The “mood swing” phenomenon is a common concept used to describe rapidly and intensely fluctuating emotions. People often describe mood swings as a “roller coaster” of feelings from happiness and contentment to anger, irritability, and even depression. A person may recognize something that has triggered a shift in their mood, such as a stressful event at work. But it’s also not uncommon for mood swings to occur without an obvious cause. People may even experience changes in mood if they have an underlying mental health issue.

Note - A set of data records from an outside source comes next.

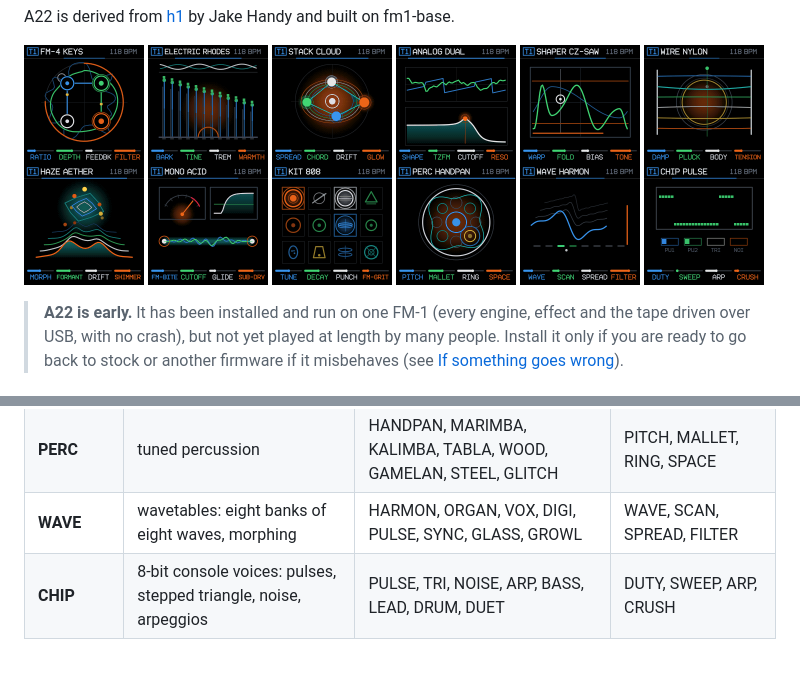
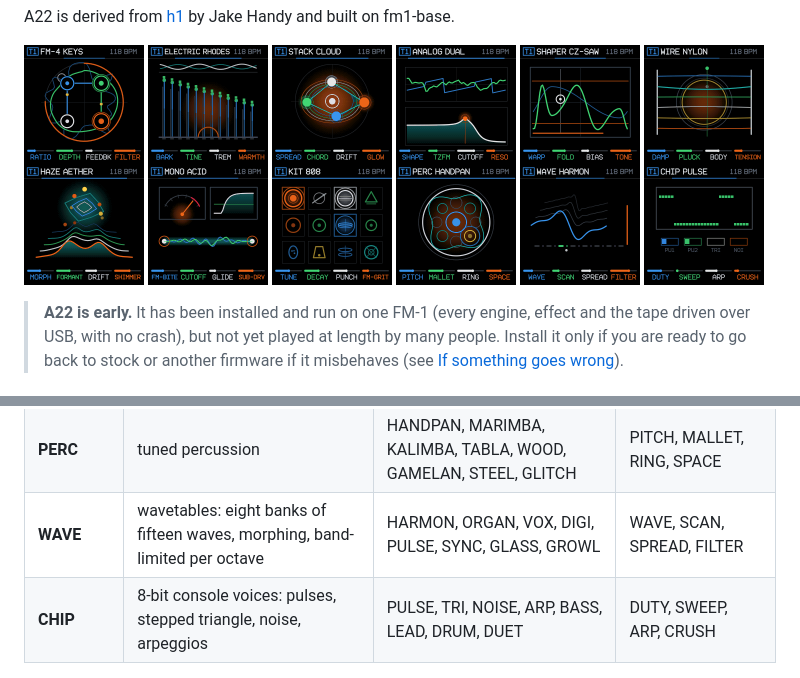
Before and after one commit to abektes/a22, a Markdown page: README.md, 2 parts joined by grey strips. Drawn GitHub-style; pictures changed too: docs/img/a22/wave.png.

```diff
--- a/README.md
+++ b/README.md
@@ -35,7 +35,7 @@ sound and the picture together. Each algorithm keeps its own knob settings.
 | **MONO** | monophonic leads and basses, with glide | ACID, REESE, SH-LEAD, ZAP-BASS, GROWL, SUB-808, LASER, HOOVER | FM-BITE, CUTOFF, GLIDE, SUB-DRV |
 | **KIT** | drum kits, a drum on every note of the octave | 808, 909, CYCLES, CRISP, LOFI, MODULAR, METAL, WORLD | TUNE, DECAY, PUNCH, FM-GRIT |
 | **PERC** | tuned percussion | HANDPAN, MARIMBA, KALIMBA, TABLA, WOOD, GAMELAN, STEEL, GLITCH | PITCH, MALLET, RING, SPACE |
-| **WAVE** | wavetables: eight banks of eight waves, morphing | HARMON, ORGAN, VOX, DIGI, PULSE, SYNC, GLASS, GROWL | WAVE, SCAN, SPREAD, FILTER |
+| **WAVE** | wavetables: eight banks of fifteen waves, morphing, band-limited per octave | HARMON, ORGAN, VOX, DIGI, PULSE, SYNC, GLASS, GROWL | WAVE, SCAN, SPREAD, FILTER |
 | **CHIP** | 8-bit console voices: pulses, stepped triangle, noise, arpeggios | PULSE, TRI, NOISE, ARP, BASS, LEAD, DRUM, DUET | DUTY, SWEEP, ARP, CRUSH |
 
 ## Effects
```
Also changed, not shown: CHANGELOG.md (+3 -2 lines), 6 other files.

Everyone experiences mood swings from time to time, but if you seem to get them frequently or they are so intense that they disrupt your daily life, including work and relationships, it may be a sign of an underlying condition that needs treatment. Internal changes that take place throughout our lives influence our mood, but it’s not just what’s happening inside that determines how we feel; we also respond to what’s happening around us. External changes to our lives and in our environments, such as increased stress at home, school, or work, also can influence our emotions.
ILLNESS AND INJURY
Even though the term “mood swings” implies an emotional root, the shifts also can be associated with chronic diseases or acute injuries that affect the brain, such as dementia, concussion, or a stroke.
- Multiple sclerosis
- Parkinson’s disease
- Sleep disorders
- Thyroid disorders
It is possible to stabilize your mood and improve your health to avoid future changes in mood and emotions. The following treatments for mood changes focus on lifestyle or alternative treatments that you can try at home. Other treatments, including prescription drugs, are sometimes used. 1) Exercise regularly 2) Avoid caffeine, alcohol, and sugar 3) Try calcium supplements 4) Change your diet 5) Practice stress management 6) Sleep better